"We have all these statistics and we know that there's a problem, but nobody's taking it as seriously as it needs to be taken."
Over 12,000 young people are homeless in California on any given night, and a group of state lawmakers is looking for ways to tackle the growing problem.
Officials held a joint informational meeting of the State Assembly and Senate Human Services Committees at the Los Angeles LGBT Center in Hollywood Tuesday to hear testimony from a variety of experts and formerly homeless youth.
"One segment of our homeless population that has not received enough focus, resources, and attention, and too often are invisible to the population are youth," said Senator Scott Wiener of San Francisco.
While it has increased its investments in homeless youth in recent years, the state does not invest enough specific resources in children and young adults who lack housing, said Assembly Member Blanca Rubio of Baldwin Park.
The state legislature made some strides with a package of bills to promote housing affordability, she said, but "one of the issues we didn't address is youth homelessness and I think it should have been part of the discussion."
Los Angeles has seen a considerable spike in youth homelessness over the past few years.
A count conducted in January tallied 5,847 homeless youth in L.A.'s continuum of care, which includes all of the county except for Long Beach, Glendale, and Pasadena. Those cities conduct their own counts.
The same count from 2016 found 3,540 homeless youth.
Some of the highest concentrations are in metro Los Angeles, Southeast L.A. and the Antelope Valley.
When youth who are couch surfing or living in motels are included in the tally, it rises dramatically.
Using that definition, the Los Angeles County Office of Education counted 63,000 homeless kids in L.A.’s public schools. A recent study found one in five students in L.A.’s community colleges is homeless and statewide, a study of the California State University system found one in ten students in that system is homeless.
Advocates told the panel of lawmakers homeless youth are disproportionately coming out of the foster care system and juvenile justice system. Many are LGBTQ teens who were kicked out of their homes.
L.A. County has dedicated Measure H funds to the population and is planning to increase the number of shelter beds for youth and further build out the long-term housing options for young adults.
Three quarters of youth experiencing homelessness in L.A. County are unsheltered.
“We have an opportunity to bring a lot of services to scale and we’re excited about that,” said Peter Lynn, director of the L.A. Homeless Services Authority. “There are lots of stand-along programs that do a great job, but there’s nothing that connects them to other services or housing placements.”
That, he said, is changing, as the county integrates all of its services into one database that tracks and links individuals and the services they receive.
Advocates said the state has not done enough to help.
“State funding needs to be increased,” Shahera Hyatt, director of the Homeless Youth Project. “It’s budget dust, it’s not enough money to really change course.
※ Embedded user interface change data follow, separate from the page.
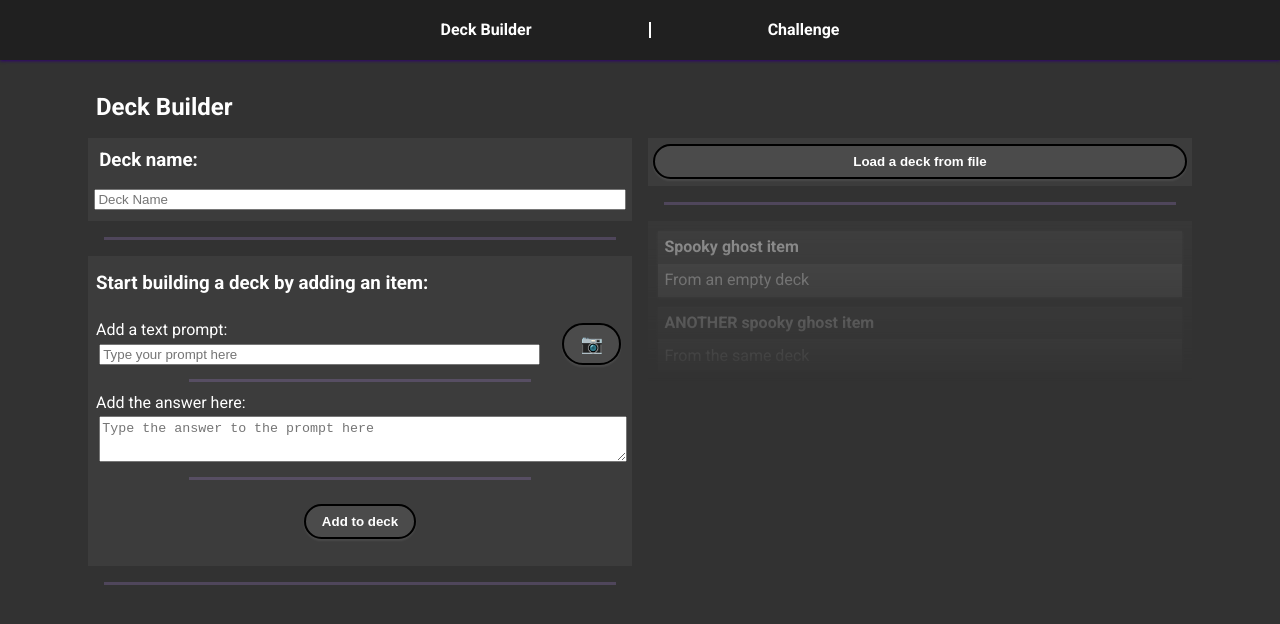
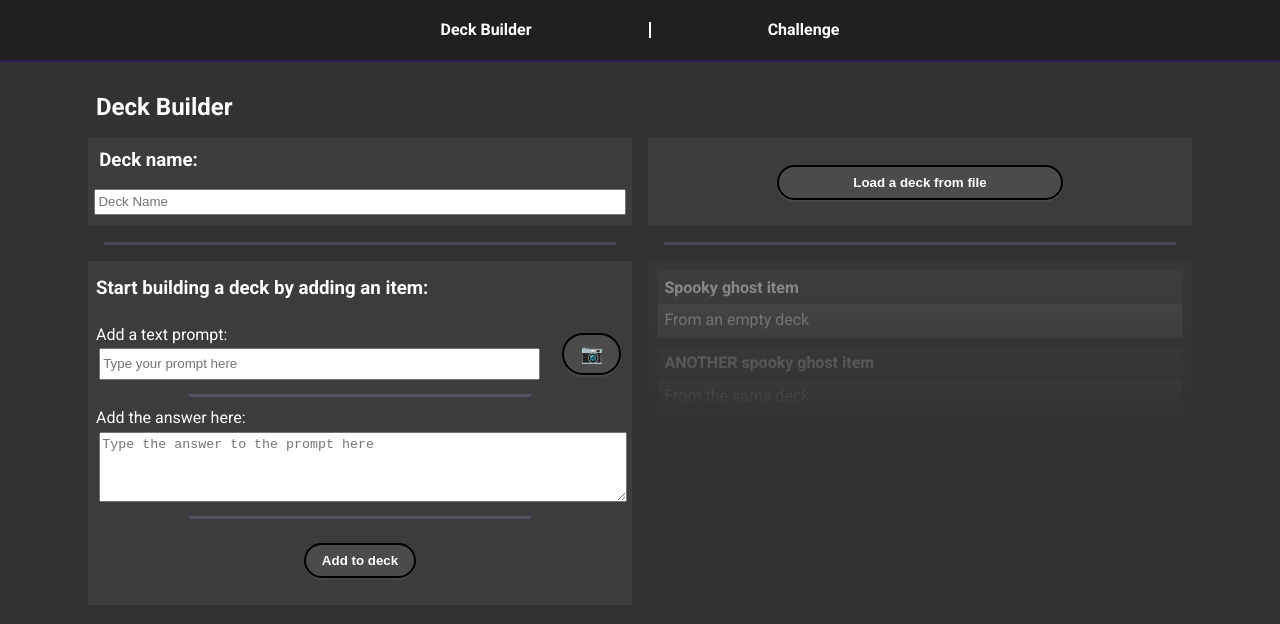
Before and after one commit to seanmizen/flash-app, a React (Create React App) app: page / in a window 1280 px wide. Shown: the top 624 px of the page. Built offline with nearby package versions, Linux system fonts and the light colour scheme.

Commit message:
Layout changes to DeckEditor

```diff
--- a/src/features/DeckEditor/DeckEditor.js
+++ b/src/features/DeckEditor/DeckEditor.js
@@ -114,11 +114,15 @@ function DeckEditor() {
             <AddItemForm onAdd={(e) => addItem(e)} />
           </div>
 
-          <div className={styles["spacer"]} />
+          <div
+            className={
+              styles["spacer"] + " " + styles["after-edit-area-spacer"]
+            }
+          />
         </div>
         <div className={styles["section"]}>
           {list.length > 0 ? (
-            <div className="deck-editor-item-list">
+            <>
               <div className={styles["title-button-holder"]}>
                 <LoadDeckFromFile onDeckLoad={(e) => loadDeck(e)} />
                 <Button onClick={clearLocalStorage}>Clear this deck</Button>
@@ -137,7 +141,7 @@ function DeckEditor() {
                 allowEdit={true}
                 editItemCallback={setItem}
               />
-            </div>
+            </>
           ) : (
             <div className="deck-editor-item-list">
               <div className={styles["title-button-holder"]}>
--- a/src/features/DeckEditor/DeckEditor.module.css
+++ b/src/features/DeckEditor/DeckEditor.module.css
@@ -24,6 +24,8 @@ button {
 .section {
   margin: 0;
   flex: 1;
+  display: flex;
+  flex-direction: column;
 }
 
 @media only screen and (min-width: 880px) {
@@ -64,48 +66,52 @@ h3 {
   overflow: hidden;
 }
 
-@media only screen and (min-width: 880px) {
-  .title-item {
-    min-height: 5rem;
-  }
+.title-button-holder {
+  justify-content: center;
+  background-color: RGBA(60, 60, 60);
+  display: flex;
+  align-items: center;
 }
 
 .title-item button {
   flex: 1;
   margin: 0;
+  text-align: center;
 }
 
 .title-item input {
   margin: 0.5rem 0.2rem;
-}
-
-.title-button-holder {
-  background-color: RGBA(60, 60, 60);
-  display: flex;
-  flex-direction: column;
-  justify-content: left;
-  align-items: center;
-  flex: 1; /* fill all horizontal space you can find */
-  /*width: 50%;*/
-}
-.title-button-holder button {
-  flex: 1;
+  height: 2rem;
 }
 
 @media only screen and (min-width: 880px) {
+  .title-item {
+    flex: none;
+    height: 5.5rem;
+  }
   .title-button-holder {
+    flex: none;
+    min-height: 5.5rem;
     margin: 0 0 0 0;
     padding: 0.2rem 0.1rem;
     flex-direction: row;
   }
   .title-button-holder button {
-    height: 100%;
+    flex: 0.5;
   }
 }
 @media only screen and (max-width: 880px) {
   .title-button-holder button {
-    width: 100%;
     max-width: 20rem;
+    flex-direction: column;
+  }
+}
+
+@media only screen and (max-width: 880px) {
+}
+@media only screen and (min-width: 880px) {
+  .after-edit-area-spacer {
+    display: none;
   }
 }
 
@@ -165,6 +171,7 @@ form {
 
 .prompt-text-input {
   margin: 0.2rem;
+  height: 2rem;
 }
 .answer-text-input {
   margin: 0.2rem;
@@ -176,13 +183,17 @@ form {
   width: 100%;
   overflow: hidden;
   resize: vertical;
-  min-height: 40px;
+  min-height: 70px;
   line-height: 20px;
 }
 
 .deck-editor-edit-area {
   padding: 0.5rem 0;
   background-color: RGBA(60, 60, 60);
+  flex: 1;
+  display: flex;
+  flex-direction: column;
+  justify-content: flex-start;
 }
 
 /*
@@ -295,8 +306,6 @@ li {
   padding: 0.1rem;
   display: flex;
   flex-direction: column;
-  justify-content: center;
-  flex: 1 1 auto;
   width: 100%;
 }
 
```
It’s also oversight and accountability.”
Others echoed the call for greater accountability.
"We feel like we're not being listened to," said Nova Monet, who became homeless when she was 14. "We have all these statistics and we know that there's a problem, but nobody's taking it as seriously as it needs to be taken."
Advocates also called for a state office dedicated to homelessness and some advocated for a specific office of youth homelessness in the hopes of coordinating efforts and providing some sort of universal standards for services.
“Fifty percent of chronically homeless people had their first homeless experience when they were youth,” said said Sherilyn Adams of Larkin Street Youth Services in San Francisco. “You want to stop chronic homelessness? Solve youth homelessness.”